Not according to the California courts.

In the case of Christopher Gene Fazzi v. Norma Jean Klein, 2010 Cal. App. LEXIS 2112,
Christopher sought to remove his mother, Norma, has the sole trustee for cause, but was concerned that he could be in violation of a no-contest clause.

The court found that, assuming the claim was not frivolous, Christopher's request to remove his mother for cause was not a violation of the no-contest clause because the trust did not contain a prohibition or any provision on an action to remove an individual trustee for cause. The court also stated that even if a no-contest clause had specifically prohibited any action to remove a trustee, the provision can not be enforced because a trustee cannot hide behind a no-contest clause and willfully commit breaches of fiduciary duty with impunity.

For more information trusts please contact one of our attorneys at The Law Offices of David A. Shapiro.

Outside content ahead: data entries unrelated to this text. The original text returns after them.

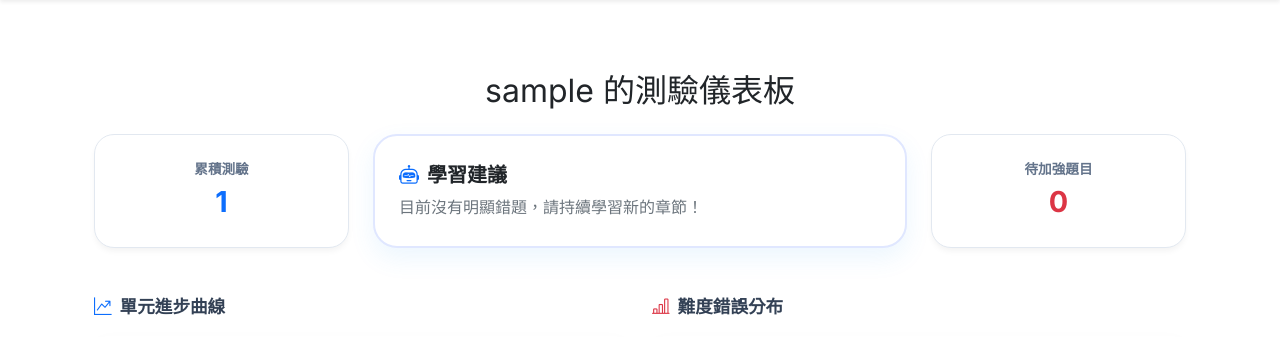
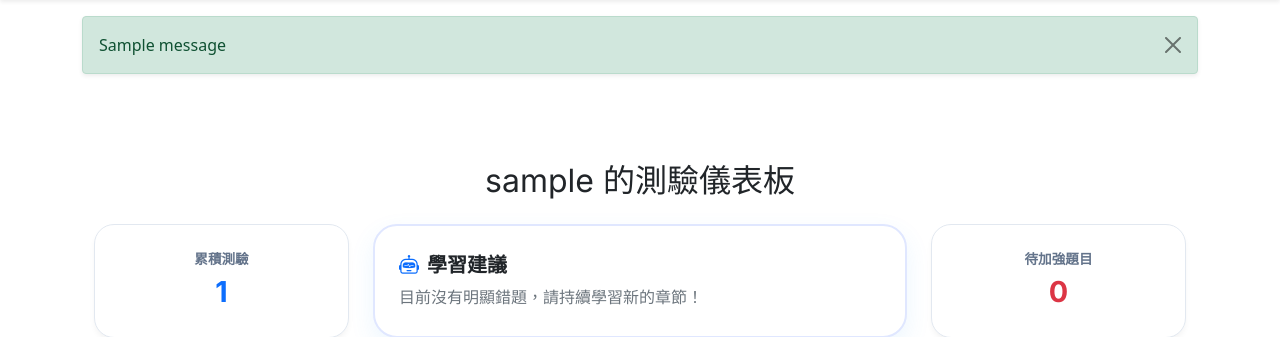
Before and after one commit to yuuuchen/ProgressPal, a Django app: page /user/study/quiz/ in a window 1280 px wide. Shown: the part 56-393 px from the top of the page. Run offline with Django 5.2, Linux system fonts and the light colour scheme; a user stored in the database is signed in; tables that the repository leaves empty hold one stand-in row (values such as "Sample post"); one stand-in notice (Sample message) is shown; parts of the project's set-up code (start-up, migrations or seed data) failed here and were passed over.

Commit message:
新增message

```diff
--- a/progresspal/templates/includes/header.html
+++ b/progresspal/templates/includes/header.html
@@ -152,3 +152,13 @@
         </div>
     </div>
 </nav>
+{% if messages %}
+<div class="container mt-3">
+    {% for message in messages %}
+        <div class="alert alert-{% if message.tags == 'error' %}danger{% else %}{{ message.tags }}{% endif %} alert-dismissible fade show shadow-sm" role="alert">
+            {{ message|safe }}
+            <button type="button" class="btn-close" data-bs-dismiss="alert" aria-label="Close"></button>
+        </div>
+    {% endfor %}
+</div>
+{% endif %}
```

*This blog entry was not written by an Attorney and should not be constituted as professional legal advice.